### TASK OBJECTIVE
Restate word for word the lines that run from the one containing "Old version of" to the last line of the data, both ends included.

<<<<

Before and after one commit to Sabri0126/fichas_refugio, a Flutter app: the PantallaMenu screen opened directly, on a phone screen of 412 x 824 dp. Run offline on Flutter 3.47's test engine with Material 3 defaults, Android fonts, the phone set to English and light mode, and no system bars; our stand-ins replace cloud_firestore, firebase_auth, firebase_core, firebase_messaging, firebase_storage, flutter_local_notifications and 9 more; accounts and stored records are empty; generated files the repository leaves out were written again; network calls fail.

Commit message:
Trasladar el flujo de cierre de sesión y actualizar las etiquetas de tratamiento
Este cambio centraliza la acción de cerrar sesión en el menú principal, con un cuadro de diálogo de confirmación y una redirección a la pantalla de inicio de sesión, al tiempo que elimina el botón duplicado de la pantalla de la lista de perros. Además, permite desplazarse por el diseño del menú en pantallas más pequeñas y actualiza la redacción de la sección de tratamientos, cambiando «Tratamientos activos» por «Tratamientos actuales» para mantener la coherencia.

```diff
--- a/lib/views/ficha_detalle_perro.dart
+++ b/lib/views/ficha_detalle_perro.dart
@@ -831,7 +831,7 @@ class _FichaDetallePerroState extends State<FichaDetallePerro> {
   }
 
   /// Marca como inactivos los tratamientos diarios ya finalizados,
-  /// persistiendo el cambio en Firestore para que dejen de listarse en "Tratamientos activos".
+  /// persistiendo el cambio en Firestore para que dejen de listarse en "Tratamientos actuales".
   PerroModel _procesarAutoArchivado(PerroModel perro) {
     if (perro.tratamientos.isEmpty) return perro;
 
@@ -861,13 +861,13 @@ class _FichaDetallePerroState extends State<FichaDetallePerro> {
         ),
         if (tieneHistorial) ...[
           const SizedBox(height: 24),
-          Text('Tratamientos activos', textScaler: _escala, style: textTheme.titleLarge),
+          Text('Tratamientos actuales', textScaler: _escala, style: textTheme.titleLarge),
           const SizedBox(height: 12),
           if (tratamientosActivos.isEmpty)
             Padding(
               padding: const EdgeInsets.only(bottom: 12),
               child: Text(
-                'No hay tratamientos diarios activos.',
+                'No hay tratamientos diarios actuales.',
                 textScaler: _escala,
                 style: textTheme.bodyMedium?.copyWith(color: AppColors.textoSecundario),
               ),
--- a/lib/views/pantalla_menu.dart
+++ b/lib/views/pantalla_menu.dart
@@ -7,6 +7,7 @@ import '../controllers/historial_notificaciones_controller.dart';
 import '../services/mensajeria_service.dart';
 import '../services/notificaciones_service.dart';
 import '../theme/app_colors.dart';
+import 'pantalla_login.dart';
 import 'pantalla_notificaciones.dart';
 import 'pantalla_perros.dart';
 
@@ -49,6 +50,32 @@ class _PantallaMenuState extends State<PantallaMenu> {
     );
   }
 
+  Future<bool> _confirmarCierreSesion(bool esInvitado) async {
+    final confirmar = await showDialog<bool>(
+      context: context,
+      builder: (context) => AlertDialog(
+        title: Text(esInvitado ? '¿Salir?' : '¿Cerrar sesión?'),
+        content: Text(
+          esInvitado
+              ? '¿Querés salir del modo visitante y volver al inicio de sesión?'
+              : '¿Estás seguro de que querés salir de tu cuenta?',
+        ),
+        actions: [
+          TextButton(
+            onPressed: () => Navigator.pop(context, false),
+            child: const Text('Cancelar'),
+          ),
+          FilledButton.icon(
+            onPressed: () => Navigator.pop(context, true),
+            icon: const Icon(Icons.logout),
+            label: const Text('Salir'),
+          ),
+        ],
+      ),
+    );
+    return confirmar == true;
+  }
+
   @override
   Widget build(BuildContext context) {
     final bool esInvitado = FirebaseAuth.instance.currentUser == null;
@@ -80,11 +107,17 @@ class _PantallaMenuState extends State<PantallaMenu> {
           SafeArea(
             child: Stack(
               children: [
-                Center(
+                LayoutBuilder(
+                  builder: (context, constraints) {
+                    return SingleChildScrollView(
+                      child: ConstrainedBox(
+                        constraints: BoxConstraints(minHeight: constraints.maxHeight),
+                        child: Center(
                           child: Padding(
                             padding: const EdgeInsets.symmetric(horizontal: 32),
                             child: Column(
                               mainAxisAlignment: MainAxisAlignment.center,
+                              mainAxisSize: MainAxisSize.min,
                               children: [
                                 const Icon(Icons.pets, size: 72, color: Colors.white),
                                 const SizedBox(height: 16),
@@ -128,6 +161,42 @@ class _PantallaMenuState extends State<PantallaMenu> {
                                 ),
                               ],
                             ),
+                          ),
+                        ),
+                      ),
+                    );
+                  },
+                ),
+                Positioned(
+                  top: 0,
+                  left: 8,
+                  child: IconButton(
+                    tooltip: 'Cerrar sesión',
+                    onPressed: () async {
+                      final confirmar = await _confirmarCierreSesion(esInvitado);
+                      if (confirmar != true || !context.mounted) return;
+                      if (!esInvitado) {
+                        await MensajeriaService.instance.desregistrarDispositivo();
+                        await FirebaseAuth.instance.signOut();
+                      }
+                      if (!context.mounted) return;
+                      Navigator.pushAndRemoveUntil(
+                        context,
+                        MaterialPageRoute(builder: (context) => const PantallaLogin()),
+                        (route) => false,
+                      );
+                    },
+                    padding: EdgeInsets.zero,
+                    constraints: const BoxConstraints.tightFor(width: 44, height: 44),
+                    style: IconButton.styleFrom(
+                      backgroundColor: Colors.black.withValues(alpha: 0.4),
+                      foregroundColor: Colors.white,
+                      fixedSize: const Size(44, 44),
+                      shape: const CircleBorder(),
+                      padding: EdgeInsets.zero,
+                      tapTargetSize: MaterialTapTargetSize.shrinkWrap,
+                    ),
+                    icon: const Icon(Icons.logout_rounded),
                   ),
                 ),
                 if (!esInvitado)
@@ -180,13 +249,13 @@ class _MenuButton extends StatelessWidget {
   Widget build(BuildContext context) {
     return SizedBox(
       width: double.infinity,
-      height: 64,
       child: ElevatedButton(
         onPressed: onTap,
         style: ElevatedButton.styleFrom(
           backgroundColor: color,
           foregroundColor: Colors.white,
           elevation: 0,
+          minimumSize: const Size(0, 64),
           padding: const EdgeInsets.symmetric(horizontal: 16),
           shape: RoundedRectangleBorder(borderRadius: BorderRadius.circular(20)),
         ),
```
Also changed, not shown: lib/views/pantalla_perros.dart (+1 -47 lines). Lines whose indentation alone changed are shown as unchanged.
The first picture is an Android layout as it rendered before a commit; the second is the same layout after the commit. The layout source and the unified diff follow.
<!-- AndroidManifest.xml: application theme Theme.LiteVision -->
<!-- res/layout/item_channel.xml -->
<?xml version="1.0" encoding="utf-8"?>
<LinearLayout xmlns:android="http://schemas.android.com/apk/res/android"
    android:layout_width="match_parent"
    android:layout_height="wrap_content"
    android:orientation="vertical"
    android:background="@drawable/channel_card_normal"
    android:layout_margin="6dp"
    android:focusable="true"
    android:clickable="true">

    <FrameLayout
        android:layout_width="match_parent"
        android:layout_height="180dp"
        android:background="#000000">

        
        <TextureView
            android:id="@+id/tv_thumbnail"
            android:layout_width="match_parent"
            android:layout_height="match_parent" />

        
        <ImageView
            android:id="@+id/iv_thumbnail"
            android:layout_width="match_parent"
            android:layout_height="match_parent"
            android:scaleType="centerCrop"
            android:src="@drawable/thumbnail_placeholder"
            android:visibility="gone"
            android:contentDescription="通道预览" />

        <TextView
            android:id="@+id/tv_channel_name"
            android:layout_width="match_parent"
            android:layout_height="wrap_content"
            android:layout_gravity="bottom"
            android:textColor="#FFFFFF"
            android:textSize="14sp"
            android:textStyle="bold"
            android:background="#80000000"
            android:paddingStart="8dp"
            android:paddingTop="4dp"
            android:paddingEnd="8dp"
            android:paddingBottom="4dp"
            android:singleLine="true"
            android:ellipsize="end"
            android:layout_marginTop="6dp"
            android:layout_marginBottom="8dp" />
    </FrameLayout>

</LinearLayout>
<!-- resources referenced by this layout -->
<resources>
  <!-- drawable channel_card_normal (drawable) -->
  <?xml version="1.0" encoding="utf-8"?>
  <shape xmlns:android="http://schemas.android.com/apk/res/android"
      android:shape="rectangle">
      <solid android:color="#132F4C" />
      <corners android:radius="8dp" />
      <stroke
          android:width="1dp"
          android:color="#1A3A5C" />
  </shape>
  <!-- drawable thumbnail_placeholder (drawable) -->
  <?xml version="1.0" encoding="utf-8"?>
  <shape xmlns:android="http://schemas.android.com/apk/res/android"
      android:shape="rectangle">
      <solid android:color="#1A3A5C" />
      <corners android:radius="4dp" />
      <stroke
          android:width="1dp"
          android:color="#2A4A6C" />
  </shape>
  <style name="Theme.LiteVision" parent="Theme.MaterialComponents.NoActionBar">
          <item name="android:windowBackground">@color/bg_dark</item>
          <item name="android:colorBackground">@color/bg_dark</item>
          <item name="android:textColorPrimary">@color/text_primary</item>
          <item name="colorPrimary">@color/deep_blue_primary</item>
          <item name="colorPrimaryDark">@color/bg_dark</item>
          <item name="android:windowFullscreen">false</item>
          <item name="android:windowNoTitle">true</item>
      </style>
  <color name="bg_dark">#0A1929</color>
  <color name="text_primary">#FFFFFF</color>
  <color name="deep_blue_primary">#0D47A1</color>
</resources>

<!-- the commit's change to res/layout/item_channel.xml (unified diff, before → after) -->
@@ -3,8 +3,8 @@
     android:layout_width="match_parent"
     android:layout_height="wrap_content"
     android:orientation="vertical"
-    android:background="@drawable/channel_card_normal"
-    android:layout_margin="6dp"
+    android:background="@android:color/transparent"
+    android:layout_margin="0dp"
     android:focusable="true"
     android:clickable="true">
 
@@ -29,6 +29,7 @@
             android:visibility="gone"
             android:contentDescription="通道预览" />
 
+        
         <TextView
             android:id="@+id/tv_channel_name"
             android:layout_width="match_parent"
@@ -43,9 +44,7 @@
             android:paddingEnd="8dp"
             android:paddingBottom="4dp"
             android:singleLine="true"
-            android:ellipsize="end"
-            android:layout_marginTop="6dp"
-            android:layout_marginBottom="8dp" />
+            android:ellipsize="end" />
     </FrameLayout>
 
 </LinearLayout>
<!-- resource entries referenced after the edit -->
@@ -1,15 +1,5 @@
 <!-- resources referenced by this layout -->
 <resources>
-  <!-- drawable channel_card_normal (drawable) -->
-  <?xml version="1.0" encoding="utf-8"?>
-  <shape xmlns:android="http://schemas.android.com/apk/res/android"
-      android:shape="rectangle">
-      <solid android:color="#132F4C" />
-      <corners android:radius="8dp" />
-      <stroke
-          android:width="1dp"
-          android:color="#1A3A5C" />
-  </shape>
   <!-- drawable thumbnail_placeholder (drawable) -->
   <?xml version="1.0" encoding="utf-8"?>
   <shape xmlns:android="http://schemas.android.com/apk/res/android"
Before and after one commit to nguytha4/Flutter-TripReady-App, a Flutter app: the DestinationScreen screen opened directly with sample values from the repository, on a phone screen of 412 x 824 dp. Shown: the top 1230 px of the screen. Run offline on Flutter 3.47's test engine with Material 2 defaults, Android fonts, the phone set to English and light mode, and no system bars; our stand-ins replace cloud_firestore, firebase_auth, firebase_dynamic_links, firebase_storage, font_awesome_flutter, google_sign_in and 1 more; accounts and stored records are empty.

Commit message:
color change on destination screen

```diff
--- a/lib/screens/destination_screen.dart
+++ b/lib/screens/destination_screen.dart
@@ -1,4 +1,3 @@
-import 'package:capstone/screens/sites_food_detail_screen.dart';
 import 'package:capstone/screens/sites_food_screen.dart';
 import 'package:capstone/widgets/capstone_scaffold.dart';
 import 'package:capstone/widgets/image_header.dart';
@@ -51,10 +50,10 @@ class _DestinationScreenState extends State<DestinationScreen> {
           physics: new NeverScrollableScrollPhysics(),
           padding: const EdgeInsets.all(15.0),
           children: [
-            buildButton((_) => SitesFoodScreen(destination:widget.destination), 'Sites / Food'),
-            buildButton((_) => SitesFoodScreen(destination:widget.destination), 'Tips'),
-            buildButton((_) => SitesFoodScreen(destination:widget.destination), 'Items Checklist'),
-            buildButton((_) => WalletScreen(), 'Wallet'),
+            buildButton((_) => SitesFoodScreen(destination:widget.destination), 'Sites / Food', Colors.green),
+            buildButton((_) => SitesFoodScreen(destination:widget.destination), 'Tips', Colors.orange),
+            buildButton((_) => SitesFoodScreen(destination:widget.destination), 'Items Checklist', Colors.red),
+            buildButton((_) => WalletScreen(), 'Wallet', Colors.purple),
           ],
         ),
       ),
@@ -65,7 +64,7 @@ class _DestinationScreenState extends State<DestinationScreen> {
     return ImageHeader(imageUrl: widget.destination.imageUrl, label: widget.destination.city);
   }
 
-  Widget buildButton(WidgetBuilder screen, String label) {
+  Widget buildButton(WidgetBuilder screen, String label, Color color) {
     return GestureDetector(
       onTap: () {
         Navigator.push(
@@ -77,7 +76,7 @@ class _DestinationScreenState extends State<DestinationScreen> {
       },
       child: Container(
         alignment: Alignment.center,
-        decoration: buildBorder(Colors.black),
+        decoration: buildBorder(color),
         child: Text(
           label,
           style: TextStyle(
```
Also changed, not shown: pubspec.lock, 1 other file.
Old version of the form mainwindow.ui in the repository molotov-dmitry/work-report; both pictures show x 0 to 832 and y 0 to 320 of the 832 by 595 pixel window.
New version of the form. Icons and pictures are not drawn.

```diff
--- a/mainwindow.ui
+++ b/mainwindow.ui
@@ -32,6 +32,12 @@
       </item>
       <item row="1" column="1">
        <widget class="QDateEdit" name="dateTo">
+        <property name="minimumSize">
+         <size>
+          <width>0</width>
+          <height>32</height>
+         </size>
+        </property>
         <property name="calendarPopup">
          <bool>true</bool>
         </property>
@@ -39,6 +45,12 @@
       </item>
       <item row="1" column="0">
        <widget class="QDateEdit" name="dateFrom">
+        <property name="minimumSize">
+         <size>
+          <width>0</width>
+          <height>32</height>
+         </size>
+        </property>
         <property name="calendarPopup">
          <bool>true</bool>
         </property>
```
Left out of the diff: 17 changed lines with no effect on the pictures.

>>>>

### WRITTEN RESPONSE
Old version of the form mainwindow.ui in the repository molotov-dmitry/work-report; both pictures show x 0 to 832 and y 0 to 320 of the 832 by 595 pixel window.
New version of the form. Icons and pictures are not drawn.

```diff
--- a/mainwindow.ui
+++ b/mainwindow.ui
@@ -32,6 +32,12 @@
       </item>
       <item row="1" column="1">
        <widget class="QDateEdit" name="dateTo">
+        <property name="minimumSize">
+         <size>
+          <width>0</width>
+          <height>32</height>
+         </size>
+        </property>
         <property name="calendarPopup">
          <bool>true</bool>
         </property>
@@ -39,6 +45,12 @@
       </item>
       <item row="1" column="0">
        <widget class="QDateEdit" name="dateFrom">
+        <property name="minimumSize">
+         <size>
+          <width>0</width>
+          <height>32</height>
+         </size>
+        </property>
         <property name="calendarPopup">
          <bool>true</bool>
         </property>
```
Left out of the diff: 17 changed lines with no effect on the pictures.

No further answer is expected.